Brazilian Film Series: Year One will kick off with The Moving Creatures (O Que Se Move), an omnibus film from Cateano Gotardo. The film follows three very different mothers who each experience very different trials-by-ordeal which tests the limits of their parental knowledge. Eschewing interconnectedness in favor of an anthology approach, The Moving Creatures lets each of the three stories stand distinct from one another. It will begin showing on September 11 at New York’s Cinema Village.

Next up is the October 30 premiere of Marco Dutra and Juliana Rojas’ Hard Labor (Trabalhar Cansa), also at at New York’s Cinema Village. Focusing on a middle class couple navigating a tough economy, it explores entrepreneurship and the problems of a confusing and volatile job market.

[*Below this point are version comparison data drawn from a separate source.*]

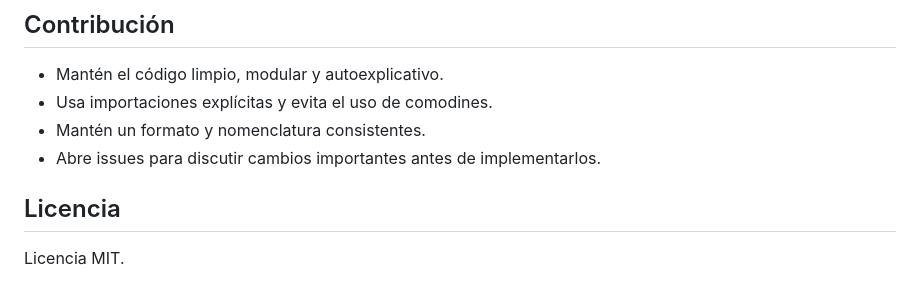
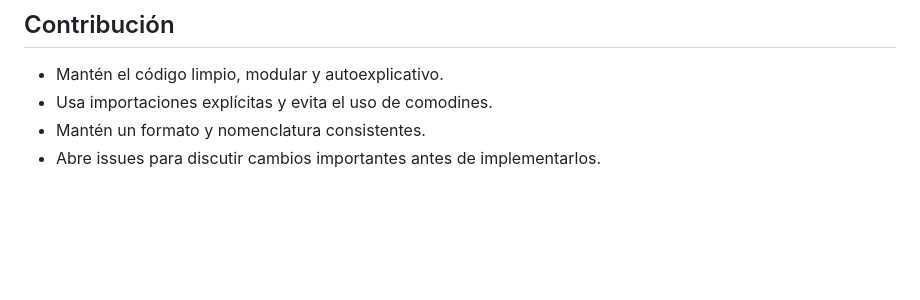
Before and after one commit to JulianRR24/web-planning-hub, a Markdown page: README.md, the part around the change. Drawn GitHub-style; blank space fills up the shorter version.

Commit message:
Remove license section and duplicate issue note

```diff
--- a/README.md
+++ b/README.md
@@ -94,6 +94,3 @@ web-planning-hub/
 - Usa importaciones explícitas y evita el uso de comodines.
 - Mantén un formato y nomenclatura consistentes.
 - Abre issues para discutir cambios importantes antes de implementarlos.
-
-## Licencia
-Licencia MIT.
```
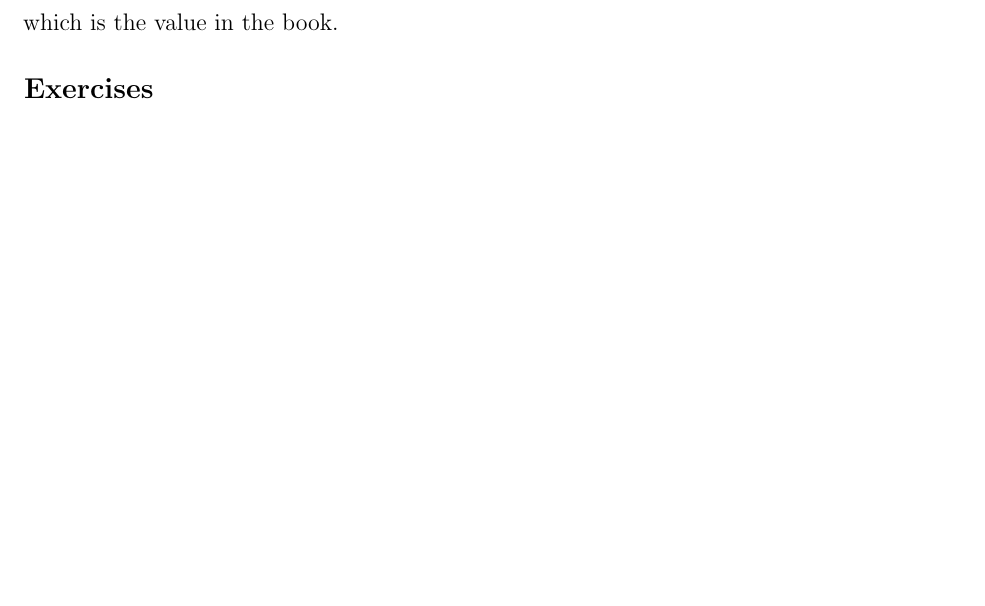
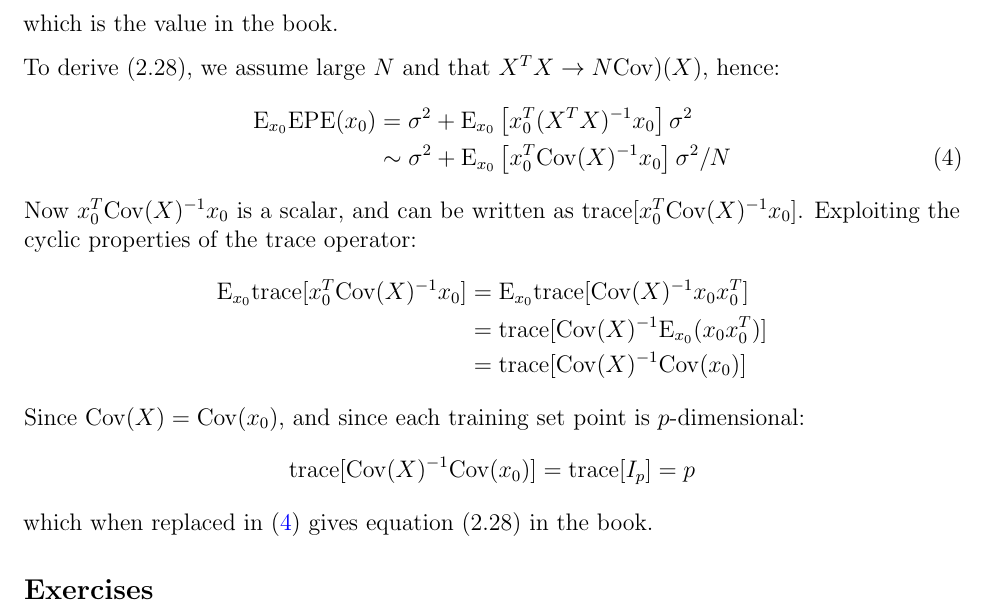
Before and after one commit to sebastian-claici/esl.soln, a LaTeX document (notes/main.tex, which reads notes/chapters/ch2.tex): part of page 4 of 4 before the commit and part of page 5 of 5 after it, cut so that both start at the same text, the shorter picture padded with empty space. Compiled offline with pdfLaTeX.

Commit message:
deriving equation 2.28

```diff
--- a/notes/chapters/ch2.tex
+++ b/notes/chapters/ch2.tex
@@ -149,4 +149,22 @@ Since $\epsilon ~ N(0, \sigma^2)$, $\epsilon\epsilon^T = \sigma^2 I_N$, and we c
 \end{align*}
 which is the value in the book.
 
+To derive (2.28), we assume large $N$ and that $X^T X \to N\mathrm{Cov})(X)$, hence:
+\begin{align*}
+  \E_{x_0}\mathrm{EPE}(x_0) &= \sigma^2 + \E_{x_0}\left[x_0^T (X^T X)^{-1} x_0\right]\sigma^2\\
+                            &\sim \sigma^2 + \E_{x_0}\left[x_0^T \mathrm{Cov}(X)^{-1} x_0\right]\sigma^2/N
+\numberthis \label{eqn:trace}
+\end{align*}
+Now $x_0^T \mathrm{Cov}(X)^{-1} x_0$ is a scalar, and can be written as $\mathrm{trace}[x_0^T \mathrm{Cov}(X)^{-1} x_0]$. Exploiting the cyclic properties of the trace operator:
+\begin{align*}
+  \E_{x_0}\mathrm{trace}[x_0^T \mathrm{Cov}(X)^{-1} x_0] &= \E_{x_0}\mathrm{trace}[\mathrm{Cov}(X)^{-1} x_0 x_0^T] \\
+                                                         &= \mathrm{trace}[\mathrm{Cov}(X)^{-1} \E_{x_0}(x_0 x_0^T)] \\
+                                                         &= \mathrm{trace}[\mathrm{Cov}(X)^{-1} \mathrm{Cov}(x_0)]
+\end{align*}
+Since $\mathrm{Cov}(X) = \mathrm{Cov}(x_0)$, and since each training set point is $p$-dimensional:
+\begin{align*}
+  \mathrm{trace}[\mathrm{Cov}(X)^{-1} \mathrm{Cov}(x_0)] &= \mathrm{trace}[I_p] = p
+\end{align*}
+which when replaced in \eqref{eqn:trace} gives equation (2.28) in the book.
+
 \subsection*{Exercises}
```
Also changed, not shown: notes/main.pdf, notes/chapters/ch2.tex (2 more changed lines).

Fellipe Barbosa’s Casa Grande is set for November. The semi-autobiographical film follows a high-school senior’s coming of age amidst an upper middle class life that hides the fact that, unknown to him, his father is deeply in debt. And in December, Eryk Rocha’s Sunday Ball will be featured. The film is a deep dive into the culture of street soccer in Brazil, looking at players, spectators, and rituals that combines thrilling visuals with soaring classical music.

Cinema Slate is also talking to filmmakers and seeking out films to continue the series next year. As for this year’s slate, each film will be released individually on DVD and Blu-ray and later package packed into into a box set, which will be sold when the second series of films is in theaters.  In addition, films in Year One will be screened in Los Angeles at a date to be determined.

The series is co-presented with Cinema Tropical, and sponsored by Brazilian Press, a newspaper serving the Brazilian community on the East Coast. Contracts for The Moving Creatures and Hard Labor were negotiated with UDI, and the deal for Casa Grande was negotiated with Visit Films.